• TASK OBJECTIVE: Every record below must be written out exactly. Leave out the pictures.

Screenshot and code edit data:

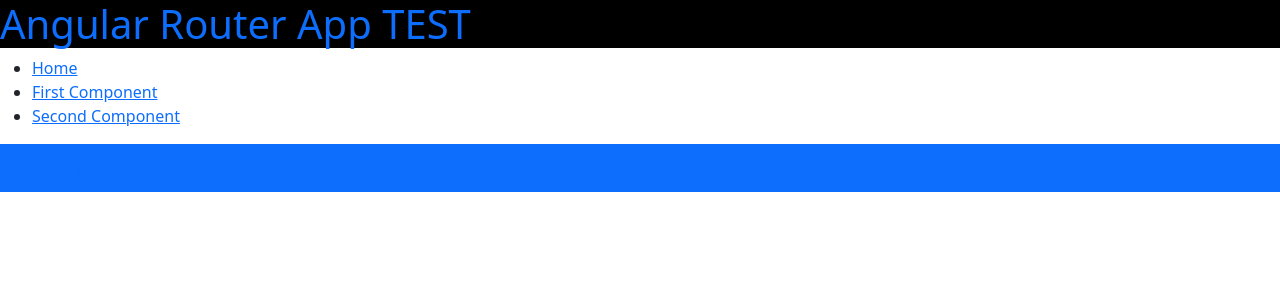
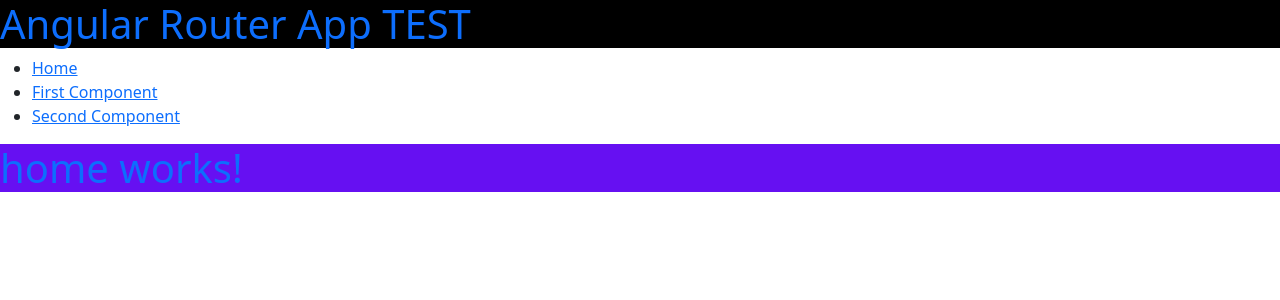
Before and after one commit to lbn21/gola-website, an Angular app: page / in a window 1280 px wide. Shown: the top 300 px of the page. Built offline with nearby package versions, Linux system fonts and the light colour scheme.

Commit message:
changes css for h1 in home component

```diff
--- a/src/app/home/home.component.scss
+++ b/src/app/home/home.component.scss
@@ -1,5 +1,5 @@
 @import "../../styles/variables/colors";
 
 h1 {
-  background-color: $primary;
+  background-color: $indigo;
 }
```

• SOLUTION FOR THIS TASK:
Before and after one commit to lbn21/gola-website, an Angular app: page / in a window 1280 px wide. Shown: the top 300 px of the page. Built offline with nearby package versions, Linux system fonts and the light colour scheme.

Commit message:
changes css for h1 in home component

```diff
--- a/src/app/home/home.component.scss
+++ b/src/app/home/home.component.scss
@@ -1,5 +1,5 @@
 @import "../../styles/variables/colors";
 
 h1 {
-  background-color: $primary;
+  background-color: $indigo;
 }
```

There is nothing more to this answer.